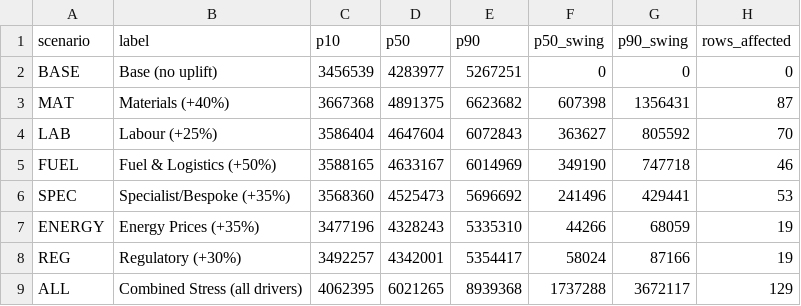
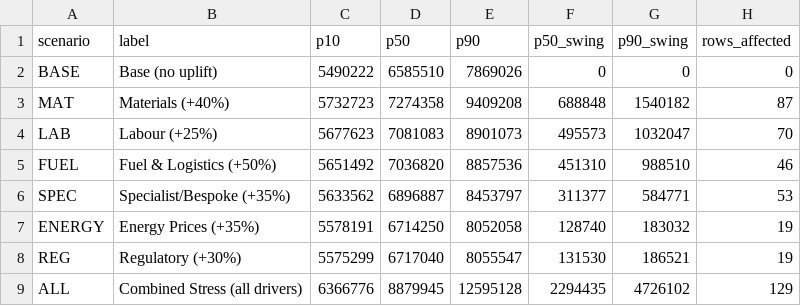
Before and after one commit to robsmale104/ranch_pi, a CSV file: results/sensitivity_results.csv, drawn as a sheet.

```diff
--- a/results/sensitivity_results.csv
+++ b/results/sensitivity_results.csv
@@ -1,9 +1,9 @@
 scenario,label,p10,p50,p90,p50_swing,p90_swing,rows_affected
-BASE,Base (no uplift),3456539,4283977,5267251,0,0,0
-MAT,Materials (+40%),3667368,4891375,6623682,607398,1356431,87
-LAB,Labour (+25%),3586404,4647604,6072843,363627,805592,70
-FUEL,Fuel & Logistics (+50%),3588165,4633167,6014969,349190,747718,46
-SPEC,Specialist/Bespoke (+35%),3568360,4525473,5696692,241496,429441,53
-ENERGY,Energy Prices (+35%),3477196,4328243,5335310,44266,68059,19
-REG,Regulatory (+30%),3492257,4342001,5354417,58024,87166,19
-ALL,Combined Stress (all drivers),4062395,6021265,8939368,1737288,3672117,129
+BASE,Base (no uplift),5490222,6585510,7869026,0,0,0
+MAT,Materials (+40%),5732723,7274358,9409208,688848,1540182,87
+LAB,Labour (+25%),5677623,7081083,8901073,495573,1032047,70
+FUEL,Fuel & Logistics (+50%),5651492,7036820,8857536,451310,988510,46
+SPEC,Specialist/Bespoke (+35%),5633562,6896887,8453797,311377,584771,53
+ENERGY,Energy Prices (+35%),5578191,6714250,8052058,128740,183032,19
+REG,Regulatory (+30%),5575299,6717040,8055547,131530,186521,19
+ALL,Combined Stress (all drivers),6366776,8879945,12595128,2294435,4726102,129
```
Also changed, not shown: results/cost_mc_results.csv, 9 other files.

**Required work**
The lines above that hold the string "results" are to be located and copied.

**Response**
Before and after one commit to robsmale104/ranch_pi, a CSV file: results/sensitivity_results.csv, drawn as a sheet.
--- a/results/sensitivity_results.csv
+++ b/results/sensitivity_results.csv
Also changed, not shown: results/cost_mc_results.csv, 9 other files.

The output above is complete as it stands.